Just to recap on the terms. Legislation is a catch-all term that encompasses statutes, bills and other regulations. An Act of Parliament or statute is simply law that is in force, or will come into force at a specific date because it has been passed into law by the parliamentary process. Proposals for new laws start out as Bills, then after debate and approval by both Houses of Parliament and receipt of Royal Assent the law comes into force. Thus, a Bill is a proposed law that is not yet in force.

Citing a Bill

All the details about a Bill can be found on the Parliament website. There’s a traffic light system which shows the stage the Bill has reached in its progress through the legislative process. It’s quite fascinating to see the volume of legislation proposed and the subject matter. You can while away a good half an hour or so perusing the things our elected representatives are debating. I’ve chosen an uncontroversial animal protection Bill for the example below.

The citation starts with the title of the Bill, followed by the appropriate abbreviation for the House in which it originated – either HC for House of Commons or HL for House of Lords. This is followed by the year of the parliamentary session in round brackets. All Bills have a running number, which can be updated if the Bill is revised. Numbers for Bills from the House of Commons are cited in square brackets, whereas those from the Lords do not take brackets. Another quirk to watch out for!
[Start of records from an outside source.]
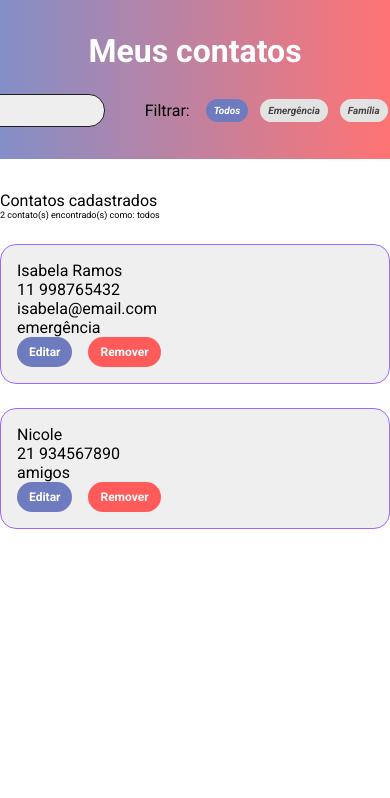
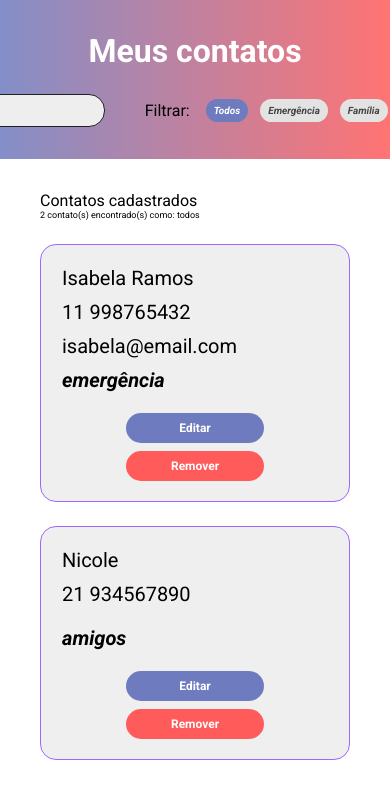
Before and after one commit to isabelaramoss/listacontatos_redux, a React (Create React App) app: page / in a window 390 px wide. Shown: the top 798 px of the page. Built offline with nearby package versions, Linux system fonts and the light colour scheme.

Commit message:
responsividade contatos cadastrados

```diff
--- a/src/components/Contatos/index.tsx
+++ b/src/components/Contatos/index.tsx
@@ -96,7 +96,9 @@ const Contatos = ({
             <S.InfosContato>{nomeOriginal}</S.InfosContato>
             <S.InfosContato>{telOriginal}</S.InfosContato>
             <S.InfosContato>{emailOriginal}</S.InfosContato>
-            <S.InfosContato>{tag}</S.InfosContato>
+            <S.InfosContato>
+              <S.TagContato>{tag}</S.TagContato>
+            </S.InfosContato>
           </>
         )}
       </div>
--- a/src/components/Contatos/style.ts
+++ b/src/components/Contatos/style.ts
@@ -2,20 +2,33 @@ import styled from 'styled-components'
 import variaveis from '../../styles/variaveis'
 
 export const Card = styled.div`
-  width: 100%;
+  display: flex;
+  width: 50%;
   padding: 16px;
+  align-items: center;
   justify-content: space-between;
   background-color: ${variaveis.cinza_claro};
   border: solid 1px ${variaveis.lilas};
   border-radius: 16px;
   margin-top: 24px;
   margin-bottom: 16px;
-  box-shadow: 0px 4px 4px rbga(0, 0, 0, 0.1);
+
+  @media (max-width: 768px) {
+    display: block;
+    height: auto;
+    width: 100%;
+    max-width: 360px;
+  }
 `
 
 export const InfosContato = styled.div`
   display: flex;
   align-items: center;
+  padding: 5px;
+
+  @media (max-width: 768px) {
+    font-size: 20px;
+  }
 `
 
 export const InfosInput = styled.input`
@@ -31,7 +44,16 @@ export const TagContato = styled.span`
 
 export const BarraAcoes = styled.div`
   display: flex;
-  gap: 1rem;
+  flex-direction: column;
+  justify-content: center;
+  margin-right: 16px;
+
+  @media (max-width: 768px) {
+    width: 50%;
+    padding: 4px 0px;
+    margin: auto;
+    margin-top: 8px;
+  }
 `
 
 export const Botoes = styled.button`
@@ -51,17 +73,22 @@ export const Botoes = styled.button`
 
 export const BotaoEditar = styled(Botoes)`
   background-color: ${variaveis.roxo};
+  margin-bottom: 8px;
+
+  @media (max-width: 768px) {
+    margin-top: 4px;
+  }
 `
 
 export const BotaoSalvar = styled(Botoes)`
   background-color: ${variaveis.cianeto};
+  margin-bottom: 8px;
+
+  @media (max-width: 768px) {
+    margin-top: 4px;
+  }
 `
 
 export const BotaoCancelarRemover = styled(Botoes)`
   background-color: ${variaveis.vermelho};
 `
-
-/* margin: 0 auto;
-max-width: 64rem;
-width: 100%;
-height: 100vh; */
--- a/src/containers/ListaDeContatos/style.ts
+++ b/src/containers/ListaDeContatos/style.ts
@@ -1,17 +1,19 @@
 import { styled } from 'styled-components'
 
 export const Container = styled.div`
-  margin: 0 auto;
-  max-width: 64rem;
+  margin: 0 8rem 0;
   width: 100%;
-  height: 100vh;
   margin-top: 32px;
+
+  @media (max-width: 768px) {
+    padding: 0px 40px;
+    margin: 0 auto;
+    margin-top: 32px;
+  }
 `
 
 export const subTitulo = styled.p`
   font-size: 9px;
 `
 
-//talvez color: #6E7BBF;
-
 export default Container
--- a/src/styles/variaveis.ts
+++ b/src/styles/variaveis.ts
@@ -9,5 +9,5 @@ export default {
   cinza_claro3: '#e4e3e3',
   cinza_escuro: '#454545',
   cinza_escuro2: '#202020',
-  cianeto: '#dff0e2'
+  cianeto: '#41DE64'
 }
```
Bill title | abbreviation either HC or HL | (session year) | running number [in square brackets if HC]


Here’s an example from a House of Lords Bill, the Bat Habitats Regulation Bill:

Bat Habitats Regulation HL Bill (2017-19) 24

As with acts of parliament, Bills are divided into chapters and sections, depending on their length and the extent of law proposed. These are abbreviated in exactly the same way as when citing parts of Acts or statutes. For example, section is abbreviated to s – no punctuation, and clause is abbreviated to cl (again, no punctuation).

To complete our examination of citing UK legislation, in the next blog post I’ll cover the law from the other three UK jurisdictions, separate legislation for Wales, Scotland and Northern Ireland.

Screenshot showing the progress of bills on parliamentary website